REQUIRED ACTION:
Give back the full listing verbatim, apart from its images.

AVAILABLE RECORDS:
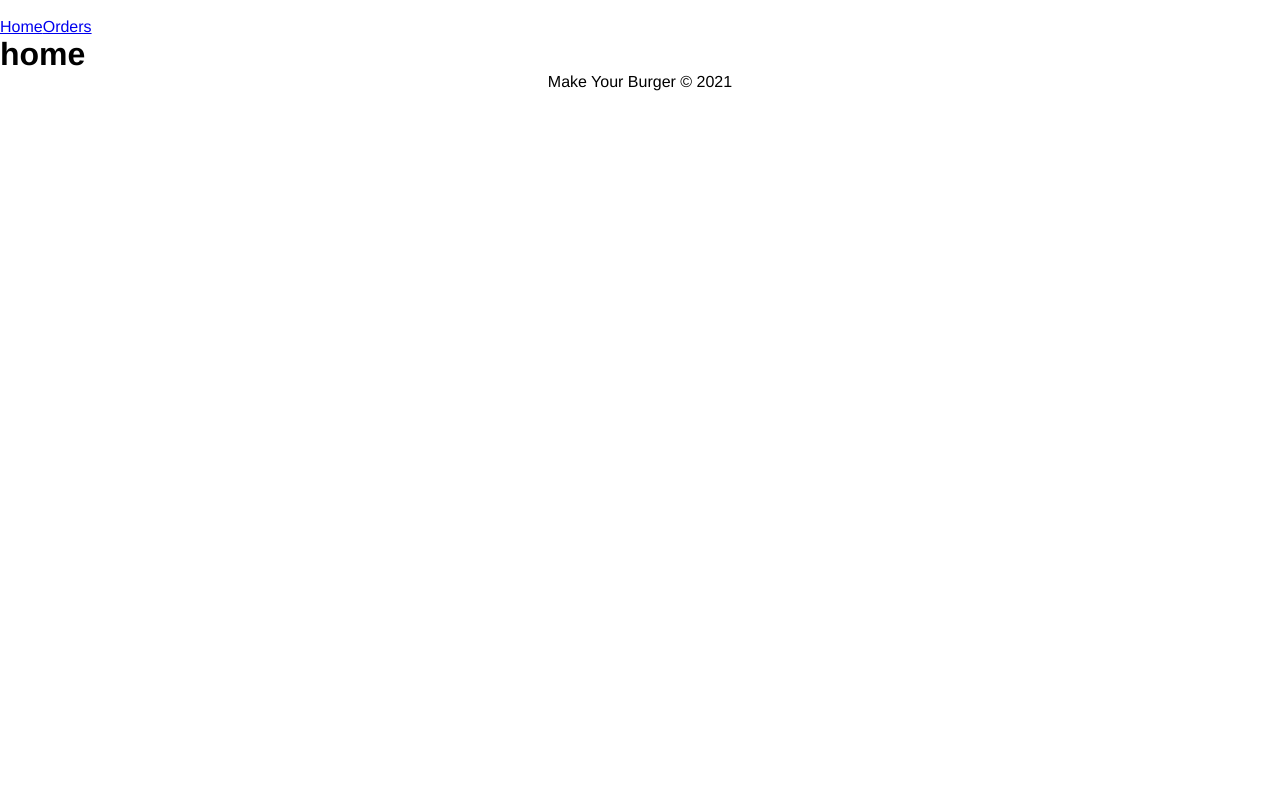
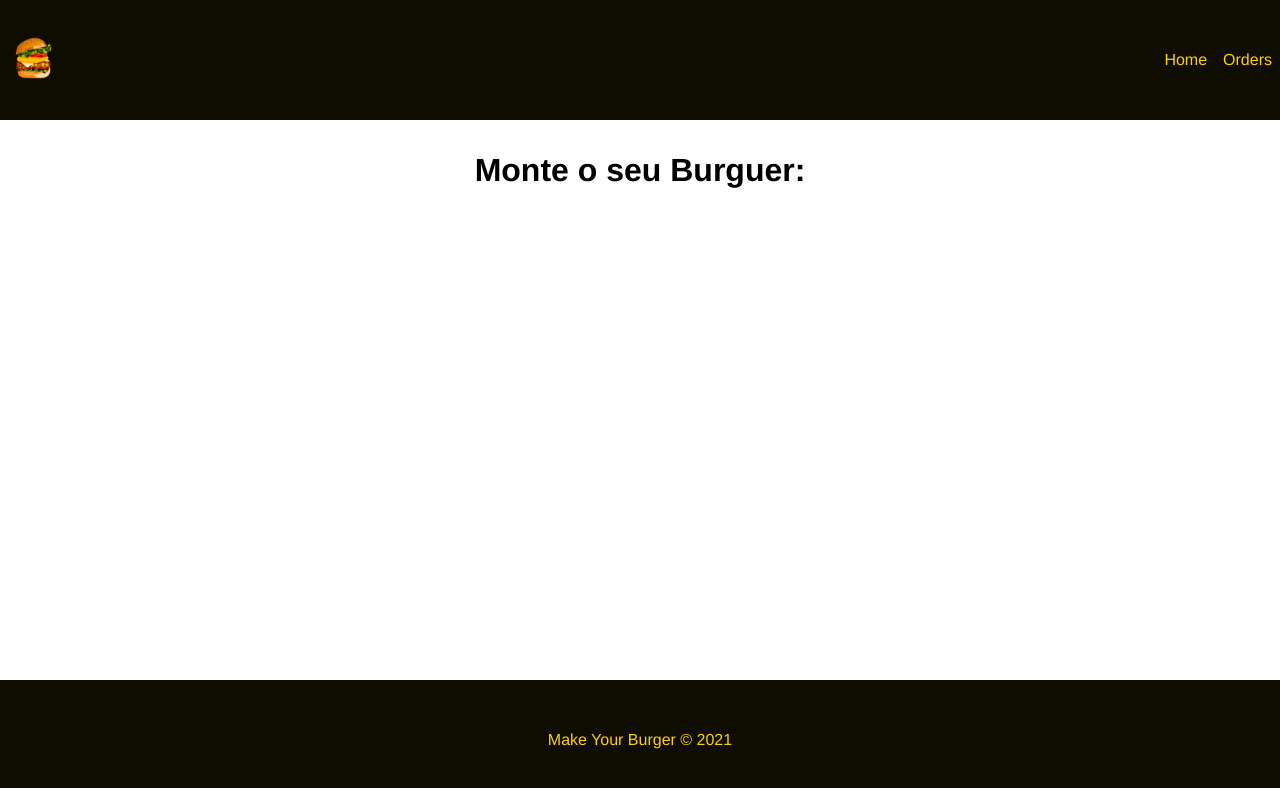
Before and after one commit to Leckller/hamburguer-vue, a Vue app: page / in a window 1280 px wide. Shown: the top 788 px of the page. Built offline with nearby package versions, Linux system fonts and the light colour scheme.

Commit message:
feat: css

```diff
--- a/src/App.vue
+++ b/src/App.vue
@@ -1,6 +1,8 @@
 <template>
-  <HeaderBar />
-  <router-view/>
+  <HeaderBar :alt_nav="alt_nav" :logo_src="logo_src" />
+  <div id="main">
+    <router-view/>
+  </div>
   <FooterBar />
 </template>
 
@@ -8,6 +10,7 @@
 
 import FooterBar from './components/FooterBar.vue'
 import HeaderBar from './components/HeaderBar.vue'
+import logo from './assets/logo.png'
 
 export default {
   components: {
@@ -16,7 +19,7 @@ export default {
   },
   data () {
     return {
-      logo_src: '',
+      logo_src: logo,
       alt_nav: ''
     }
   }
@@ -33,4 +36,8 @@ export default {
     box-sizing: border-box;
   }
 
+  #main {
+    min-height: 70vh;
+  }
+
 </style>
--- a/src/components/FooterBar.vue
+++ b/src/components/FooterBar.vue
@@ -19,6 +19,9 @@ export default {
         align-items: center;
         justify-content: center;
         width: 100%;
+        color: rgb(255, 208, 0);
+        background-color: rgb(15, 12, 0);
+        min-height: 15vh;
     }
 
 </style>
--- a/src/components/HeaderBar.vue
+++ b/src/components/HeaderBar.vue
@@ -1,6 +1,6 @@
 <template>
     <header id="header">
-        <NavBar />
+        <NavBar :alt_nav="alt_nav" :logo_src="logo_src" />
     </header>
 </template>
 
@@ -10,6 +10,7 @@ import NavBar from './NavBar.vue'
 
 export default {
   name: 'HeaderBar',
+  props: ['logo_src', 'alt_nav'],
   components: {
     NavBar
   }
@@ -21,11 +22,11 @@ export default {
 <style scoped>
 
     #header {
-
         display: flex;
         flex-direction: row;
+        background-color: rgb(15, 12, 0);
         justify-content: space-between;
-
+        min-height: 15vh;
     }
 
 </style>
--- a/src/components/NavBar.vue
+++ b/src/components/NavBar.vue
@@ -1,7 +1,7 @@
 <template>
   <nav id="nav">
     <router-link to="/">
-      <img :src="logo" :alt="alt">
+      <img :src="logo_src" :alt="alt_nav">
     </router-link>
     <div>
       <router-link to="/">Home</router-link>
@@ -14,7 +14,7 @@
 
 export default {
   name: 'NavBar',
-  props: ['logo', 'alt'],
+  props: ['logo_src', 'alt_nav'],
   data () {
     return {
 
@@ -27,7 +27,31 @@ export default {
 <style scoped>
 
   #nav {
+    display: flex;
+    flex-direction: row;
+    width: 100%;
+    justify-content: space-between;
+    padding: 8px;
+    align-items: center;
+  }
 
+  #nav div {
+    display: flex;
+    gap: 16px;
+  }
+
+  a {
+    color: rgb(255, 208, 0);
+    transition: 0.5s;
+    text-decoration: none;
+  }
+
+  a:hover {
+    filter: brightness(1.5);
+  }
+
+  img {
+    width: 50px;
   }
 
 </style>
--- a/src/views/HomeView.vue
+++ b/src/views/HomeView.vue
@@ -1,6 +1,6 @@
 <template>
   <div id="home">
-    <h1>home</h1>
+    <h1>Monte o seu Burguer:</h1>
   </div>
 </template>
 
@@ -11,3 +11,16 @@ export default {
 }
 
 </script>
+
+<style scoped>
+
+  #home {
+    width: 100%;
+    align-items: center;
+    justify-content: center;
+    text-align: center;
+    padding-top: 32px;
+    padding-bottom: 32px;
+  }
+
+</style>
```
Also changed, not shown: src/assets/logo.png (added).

EXERCISE OUTPUT:
Before and after one commit to Leckller/hamburguer-vue, a Vue app: page / in a window 1280 px wide. Shown: the top 788 px of the page. Built offline with nearby package versions, Linux system fonts and the light colour scheme.

Commit message:
feat: css

```diff
--- a/src/App.vue
+++ b/src/App.vue
@@ -1,6 +1,8 @@
 <template>
-  <HeaderBar />
-  <router-view/>
+  <HeaderBar :alt_nav="alt_nav" :logo_src="logo_src" />
+  <div id="main">
+    <router-view/>
+  </div>
   <FooterBar />
 </template>
 
@@ -8,6 +10,7 @@
 
 import FooterBar from './components/FooterBar.vue'
 import HeaderBar from './components/HeaderBar.vue'
+import logo from './assets/logo.png'
 
 export default {
   components: {
@@ -16,7 +19,7 @@ export default {
   },
   data () {
     return {
-      logo_src: '',
+      logo_src: logo,
       alt_nav: ''
     }
   }
@@ -33,4 +36,8 @@ export default {
     box-sizing: border-box;
   }
 
+  #main {
+    min-height: 70vh;
+  }
+
 </style>
--- a/src/components/FooterBar.vue
+++ b/src/components/FooterBar.vue
@@ -19,6 +19,9 @@ export default {
         align-items: center;
         justify-content: center;
         width: 100%;
+        color: rgb(255, 208, 0);
+        background-color: rgb(15, 12, 0);
+        min-height: 15vh;
     }
 
 </style>
--- a/src/components/HeaderBar.vue
+++ b/src/components/HeaderBar.vue
@@ -1,6 +1,6 @@
 <template>
     <header id="header">
-        <NavBar />
+        <NavBar :alt_nav="alt_nav" :logo_src="logo_src" />
     </header>
 </template>
 
@@ -10,6 +10,7 @@ import NavBar from './NavBar.vue'
 
 export default {
   name: 'HeaderBar',
+  props: ['logo_src', 'alt_nav'],
   components: {
     NavBar
   }
@@ -21,11 +22,11 @@ export default {
 <style scoped>
 
     #header {
-
         display: flex;
         flex-direction: row;
+        background-color: rgb(15, 12, 0);
         justify-content: space-between;
-
+        min-height: 15vh;
     }
 
 </style>
--- a/src/components/NavBar.vue
+++ b/src/components/NavBar.vue
@@ -1,7 +1,7 @@
 <template>
   <nav id="nav">
     <router-link to="/">
-      <img :src="logo" :alt="alt">
+      <img :src="logo_src" :alt="alt_nav">
     </router-link>
     <div>
       <router-link to="/">Home</router-link>
@@ -14,7 +14,7 @@
 
 export default {
   name: 'NavBar',
-  props: ['logo', 'alt'],
+  props: ['logo_src', 'alt_nav'],
   data () {
     return {
 
@@ -27,7 +27,31 @@ export default {
 <style scoped>
 
   #nav {
+    display: flex;
+    flex-direction: row;
+    width: 100%;
+    justify-content: space-between;
+    padding: 8px;
+    align-items: center;
+  }
 
+  #nav div {
+    display: flex;
+    gap: 16px;
+  }
+
+  a {
+    color: rgb(255, 208, 0);
+    transition: 0.5s;
+    text-decoration: none;
+  }
+
+  a:hover {
+    filter: brightness(1.5);
+  }
+
+  img {
+    width: 50px;
   }
 
 </style>
--- a/src/views/HomeView.vue
+++ b/src/views/HomeView.vue
@@ -1,6 +1,6 @@
 <template>
   <div id="home">
-    <h1>home</h1>
+    <h1>Monte o seu Burguer:</h1>
   </div>
 </template>
 
@@ -11,3 +11,16 @@ export default {
 }
 
 </script>
+
+<style scoped>
+
+  #home {
+    width: 100%;
+    align-items: center;
+    justify-content: center;
+    text-align: center;
+    padding-top: 32px;
+    padding-bottom: 32px;
+  }
+
+</style>
```
Also changed, not shown: src/assets/logo.png (added).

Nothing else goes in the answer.